··· EXERCISE DATA
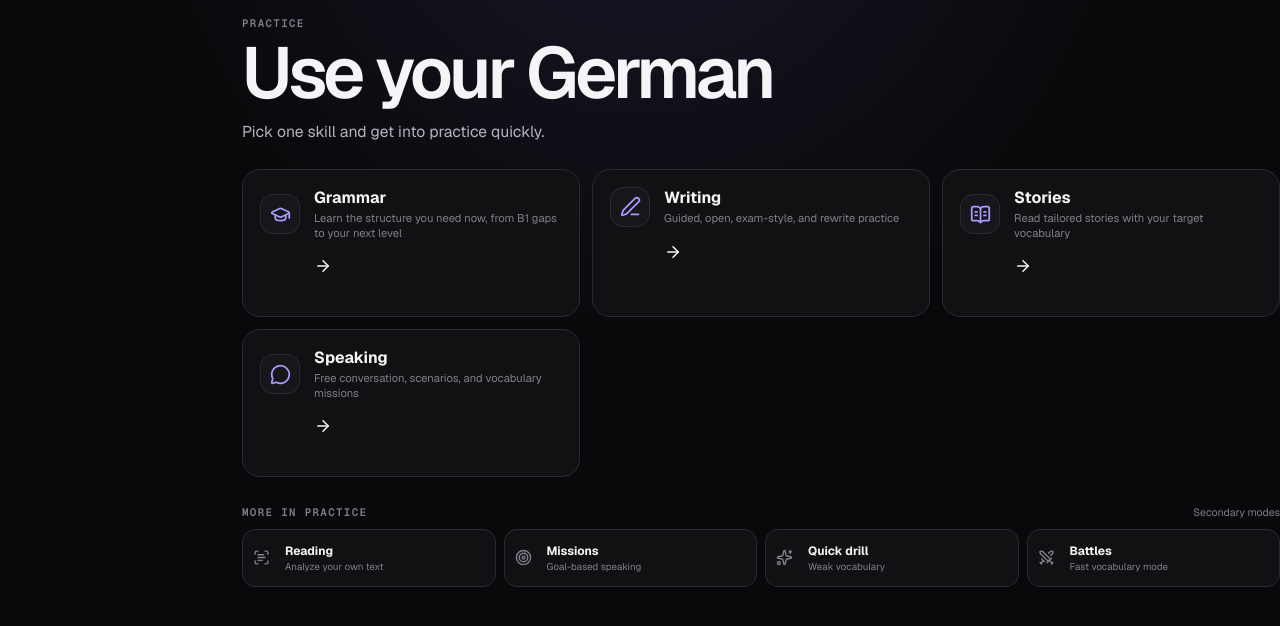
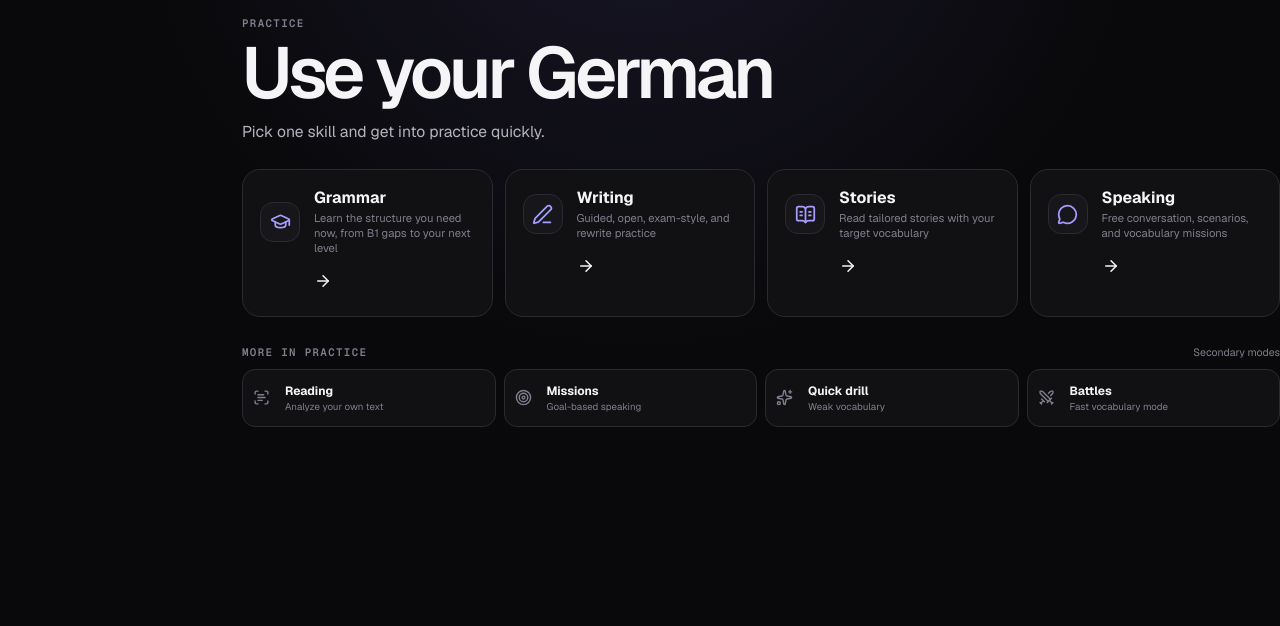
Before and after one commit to Amirmfth/U-Vocab, a Next.js app: page /practice in a window 1280 px wide. Shown: the top 626 px of the page. Built offline with nearby package versions, Linux system fonts and the light colour scheme; no server answers.

Commit message:
style(grammar): fit grammar lane in desktop Practice hub

```diff
--- a/src/app/core-experience.css
+++ b/src/app/core-experience.css
@@ -975,7 +975,7 @@ body {
 
   .practice-lanes {
     display: grid;
-    grid-template-columns: repeat(3, minmax(0, 1fr));
+    grid-template-columns: repeat(4, minmax(0, 1fr));
     gap: 12px;
     border: 0;
   }
```
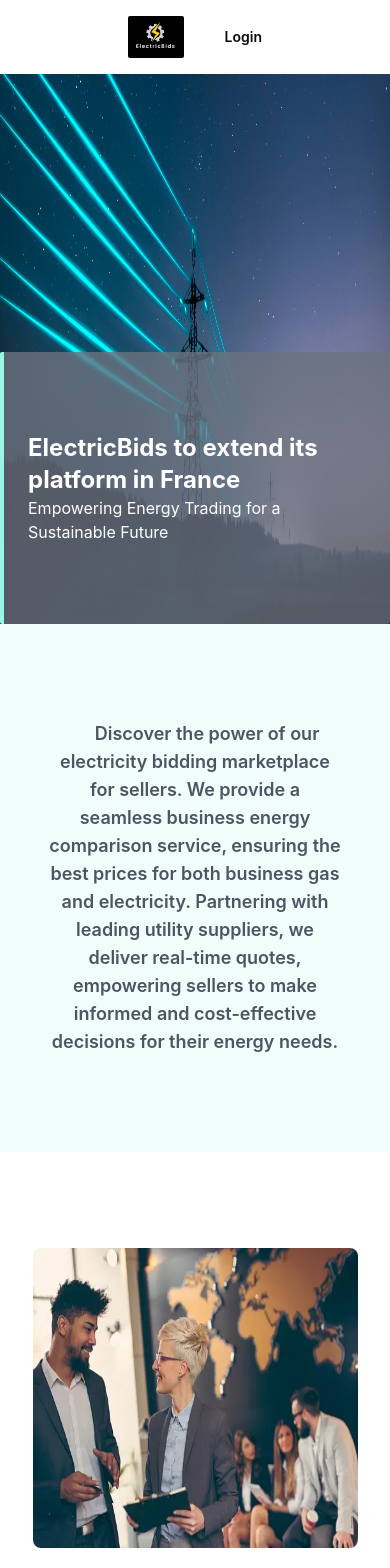
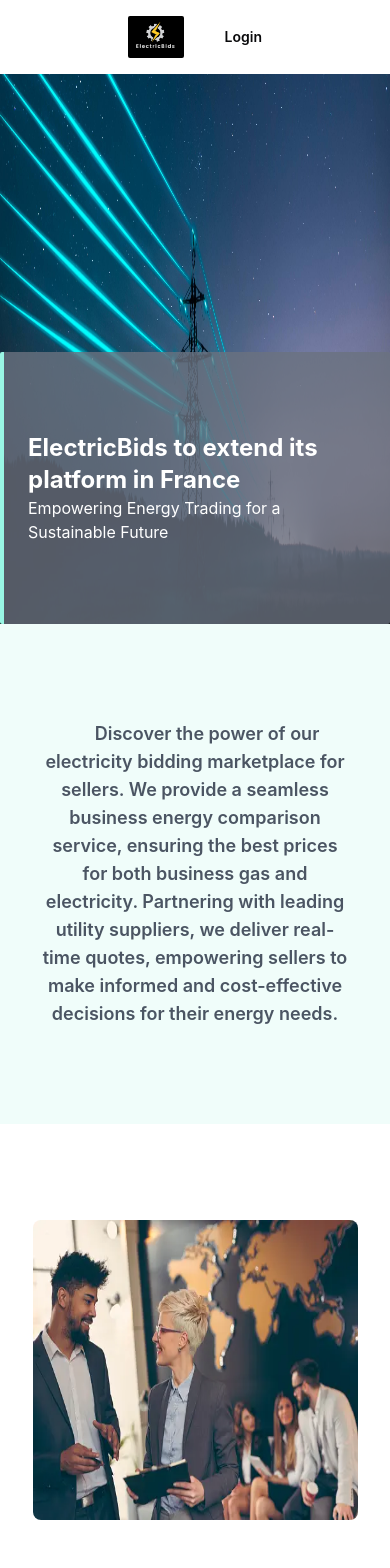
Before and after one commit to sjranju/ElectricBids, a React (Create React App) app: page /#/ in a window 390 px wide. Shown: the top 1568 px of the page. Built offline with nearby package versions, Linux system fonts and the light colour scheme; no server answers.

Commit message:
Footer responsive

```diff
--- a/src/components/body.tsx
+++ b/src/components/body.tsx
@@ -75,7 +75,7 @@
                     {image}
                 </div>)}
             {/* ABout us*/}
-            <section className={`py-24 flex md:px-32 px-12 justify-center items-center bg-teal-50 `}>
+            <section className={`py-24 flex md:px-32 px-10 justify-center items-center bg-teal-50 `}>
                 <p ref={ref1} className={`text-gray-600 text-lg md:text-[22px] indent-6 font-semibold text-center transition-opacity delay-100 ease-in duration-800 ${isVisible1 ? "opacity-100" : "opacity-0"}`}>
                     Discover the power of our electricity bidding marketplace for sellers.
                     We provide a seamless business energy comparison service, ensuring the best prices for both business gas and electricity.
@@ -103,7 +103,7 @@
             </section >
 
             {/* Featured Bids Section */}
-            <section className="py-24 md:px-32 px-12 w-full bg-teal-50">
+            <section className="py-24 md:px-32 px-10 w-full bg-teal-50">
                 <h2 ref={ref2} className={`transition-opacity ease-in delay-100 duration-700 ${isVisible2 ? "opacity-100" : "opacity-0"} md:text-3xl text-2xl font-semibold mb-8`}>Featured Bids</h2>
                 {/* Featured bid cards go here */}
                 <div ref={ref3} className={`md:text-xl text-sm transition-opacity ease-in delay-100 duration-700 ${isVisible3 ? "opacity-100" : "opacity-0"} flex flex-col rounded`}>
--- a/src/components/footer.tsx
+++ b/src/components/footer.tsx
@@ -3,7 +3,7 @@
 const Footer = () => {
     return (
         <div className='bg-slate-900 text-white flex flex-col justify-center items-center py-10 px-32'>
-            <p className="text-center ">&copy; 2023 ElectricBids. All rights reserved.</p>
+            <p className="text-center text-sm md:text-lg">&copy; 2023 ElectricBids. All rights reserved.</p>
         </div>
     )
 }
```
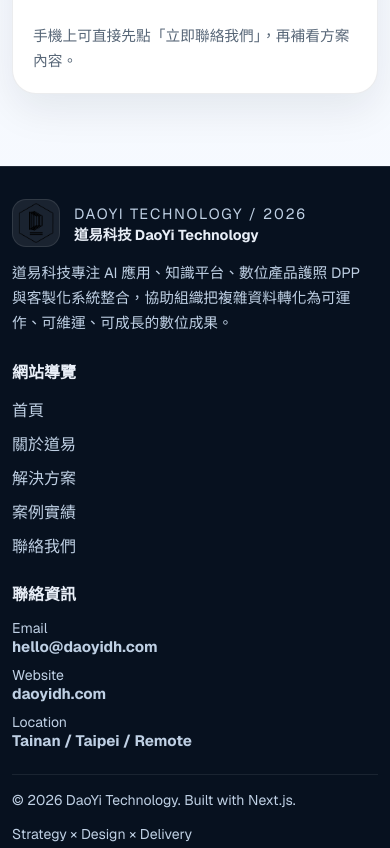
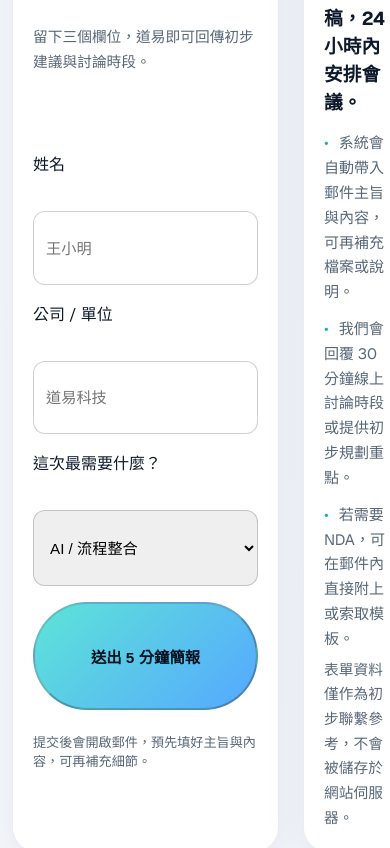
Before and after one commit to yangyen1977-wq/daoyi-website-2026, a Next.js app: page / in a window 390 px wide. Shown: the part 9780-10628 px from the top of the page. Built offline with nearby package versions, Linux system fonts and the light colour scheme.

Commit message:
feat: add mobile cta flow and quick brief form

```diff
--- a/src/app/globals.css
+++ b/src/app/globals.css
@@ -733,6 +733,7 @@ a:hover {
   .stack-item,
   .proof-grid,
   .testimonial-grid,
+  .quick-brief-grid,
   .hero-priority-strip {
     grid-template-columns: 1fr;
   }
@@ -828,4 +829,77 @@ a:hover {
   .footer-bottom {
     flex-direction: column;
   }
+
+  .mobile-cta-bar {
+    display: flex;
+  }
+
+  body {
+    padding-bottom: 110px;
+  }
 }
+
+
+.quick-brief-grid {
+  display: grid;
+  grid-template-columns: 1.1fr 0.9fr;
+  gap: 24px;
+}
+
+.quick-brief-form {
+  display: grid;
+  gap: 16px;
+}
+
+.form-field {
+  display: grid;
+  gap: 6px;
+}
+
+.form-field input,
+.form-field select {
+  border-radius: 12px;
+  border: 1px solid rgba(14, 26, 43, 0.2);
+  padding: 12px;
+  font-size: 0.95rem;
+}
+
+.quick-brief-hint,
+.quick-brief-meta {
+  display: block;
+  margin-top: 6px;
+  color: var(--text-body);
+  font-size: 0.82rem;
+}
+
+.mobile-cta-bar {
+  position: fixed;
+  left: 0;
+  right: 0;
+  bottom: 0;
+  padding: 10px 16px;
+  background: rgba(7, 17, 31, 0.9);
+  border-top: 1px solid rgba(255, 255, 255, 0.08);
+  display: none;
+  gap: 10px;
+  z-index: 50;
+}
+
+.mobile-cta-button {
+  flex: 1;
+  text-align: center;
+  border-radius: 999px;
+  padding: 12px;
+  font-weight: 600;
+  font-size: 0.95rem;
+}
+
+.mobile-cta-button.primary {
+  background: linear-gradient(135deg, var(--primary), var(--primary-strong));
+  color: #04111f;
+}
+
+.mobile-cta-button.secondary {
+  border: 1px solid rgba(255, 255, 255, 0.2);
+  color: #f4f8ff;
+}
--- a/src/app/layout.tsx
+++ b/src/app/layout.tsx
@@ -1,6 +1,7 @@
 import type { Metadata } from "next";
 import { Geist } from "next/font/google";
 import { SiteFooter } from "@/components/site-footer";
+import { MobileStickyCTA } from "@/components/mobile-sticky-cta";
 import { SiteHeader } from "@/components/site-header";
 import { siteConfig } from "@/lib/site";
 import "./globals.css";
@@ -62,6 +63,7 @@ export default function RootLayout({
           <SiteHeader />
           {children}
           <SiteFooter />
+          <MobileStickyCTA />
         </div>
       </body>
     </html>
--- a/src/app/page.tsx
+++ b/src/app/page.tsx
@@ -11,6 +11,7 @@ import {
   testimonials,
 } from "@/lib/site";
 import { Hero } from "@/components/hero";
+import { QuickBriefForm } from "@/components/quick-brief-form";
 import { Section } from "@/components/section";
 
 const faqSchema = {
@@ -183,6 +184,23 @@ export default function Home() {
         <script type="application/ld+json" dangerouslySetInnerHTML={{ __html: JSON.stringify(faqSchema) }} />
       </section>
 
+
+      <Section eyebrow="快速提案" title="用三個欄位交出專案簡報，5 分鐘內收到回覆。">
+        <div className="quick-brief-grid">
+          <QuickBriefForm />
+          <div className="feature-surface quick-brief-note">
+            <span className="mini-label accent">What happens next</span>
+            <h3>提交後 5 分鐘內寄出郵件草稿，24 小時內安排會議。</h3>
+            <ul className="bullet-list compact">
+              <li>系統會自動帶入郵件主旨與內容，可再補充檔案或說明。</li>
+              <li>我們會回覆 30 分鐘線上討論時段或提供初步規劃重點。</li>
+              <li>若需要 NDA，可在郵件內直接附上或索取模板。</li>
+            </ul>
+            <p className="quick-brief-meta">表單資料僅作為初步聯繫參考，不會被儲存於網站伺服器。</p>
+          </div>
+        </div>
+      </Section>
+
       <section className="section-block cta-band">
         <div className="shell cta-panel">
           <div>
--- /dev/null
+++ b/src/components/mobile-sticky-cta.tsx
@@ -0,0 +1,25 @@
+"use client";
+
+import Link from "next/link";
+import { usePathname } from "next/navigation";
+import { siteConfig } from "@/lib/site";
+
+export function MobileStickyCTA() {
+  const pathname = usePathname();
+  const hiddenRoutes = ["/contact"];
+
+  if (hiddenRoutes.includes(pathname)) {
+    return null;
+  }
+
+  return (
+    <div className="mobile-cta-bar" role="complementary" aria-label="快速行動">
+      <Link href="/contact" className="mobile-cta-button primary">
+        預約專案討論
+      </Link>
+      <a className="mobile-cta-button secondary" href={`mailto:${siteConfig.email}?subject=DaoYi%20Quick%20Brief`}>
+        快速寄信
+      </a>
+    </div>
+  );
+}
--- /dev/null
+++ b/src/components/quick-brief-form.tsx
@@ -0,0 +1,76 @@
+"use client";
+
+import { useMemo, useState } from "react";
+import { siteConfig } from "@/lib/site";
+
+const projectFocusOptions = [
+  "AI / 流程整合",
+  "知識平台 / 內容治理",
+  "DPP / 永續資料",
+  "品牌官網重構",
+];
+
+type FormState = {
+  name: string;
+  company: string;
+  focus: string;
+};
+
+export function QuickBriefForm() {
+  const [form, setForm] = useState<FormState>({
+    name: "",
+    company: "",
+    focus: projectFocusOptions[0],
+  });
+
+  const isDisabled = useMemo(() => !form.name || !form.company, [form.name, form.company]);
+
+  function handleChange<K extends keyof FormState>(key: K, value: FormState[K]) {
+    setForm((prev) => ({ ...prev, [key]: value }));
+  }
+
+  function handleSubmit(event: React.FormEvent<HTMLFormElement>) {
+    event.preventDefault();
+
+    const subject = encodeURIComponent(`DaoYi 專案簡報 - ${form.company}`);
+    const body = encodeURIComponent(
+      `姓名：${form.name}\n公司 / 團隊：${form.company}\n主要關注：${form.focus}\n\n請協助安排 30 分鐘會議，了解道易科技的建議。`
+    );
+
+    window.location.href = `mailto:${siteConfig.email}?subject=${subject}&body=${body}`;
+  }
+
+  return (
+    <form className="quick-brief-form feature-surface" onSubmit={handleSubmit}>
+      <span className="mini-label accent">5 分鐘內送出</span>
+      <h3>快速丟出專案重點</h3>
+      <p>留下三個欄位，道易即可回傳初步建議與討論時段。</p>
+
+      <label className="form-field">
+        <span>姓名</span>
+        <input type="text" value={form.name} onChange={(event) => handleChange("name", event.target.value)} placeholder="王小明" required />
+      </label>
+
+      <label className="form-field">
+        <span>公司 / 單位</span>
+        <input type="text" value={form.company} onChange={(event) => handleChange("company", event.target.value)} placeholder="道易科技" required />
+      </label>
+
+      <label className="form-field">
+        <span>這次最需要什麼？</span>
+        <select value={form.focus} onChange={(event) => handleChange("focus", event.target.value)}>
+          {projectFocusOptions.map((option) => (
+            <option key={option} value={option}>
+              {option}
+            </option>
+          ))}
+        </select>
+      </label>
+
+      <button type="submit" className="button-primary button-large" disabled={isDisabled}>
+        送出 5 分鐘簡報
+      </button>
+      <small className="quick-brief-hint">提交後會開啟郵件，預先填好主旨與內容，可再補充細節。</small>
+    </form>
+  );
+}
--- a/src/lib/site.ts
+++ b/src/lib/site.ts
@@ -2,7 +2,7 @@ export const siteConfig = {
   name: "道易科技 DaoYi Technology",
   shortName: "DaoYi Technology",
   description:
-    "道易科技專注 AI 應用、知識平台、數位產品護照 DPP 與客製化系統整合，協助組織把複雜資料轉化為可運作、可維運、可成長的數位成果。",
+    "道易科技專注 B2B AI 應用、製造業與研究型知識平台、數位產品護照 DPP 與客製化系統整合，協助企業把複雜資料轉化為可運作、可維運、可成長的數位成果。",
   url: "https://yangyen1977-wq.github.io/daoyi-website-2026",
   email: "hello@daoyidh.com",
   phone: "+886-6-000-0000",
```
······
• _WHAT THE EXERCISE ASKS_:
Check each line of the entries for the string "contact". Copy the lines that have it.

• _RESULT BELOW_:
+  const hiddenRoutes = ["/contact"];
+      <Link href="/contact" className="mobile-cta-button primary">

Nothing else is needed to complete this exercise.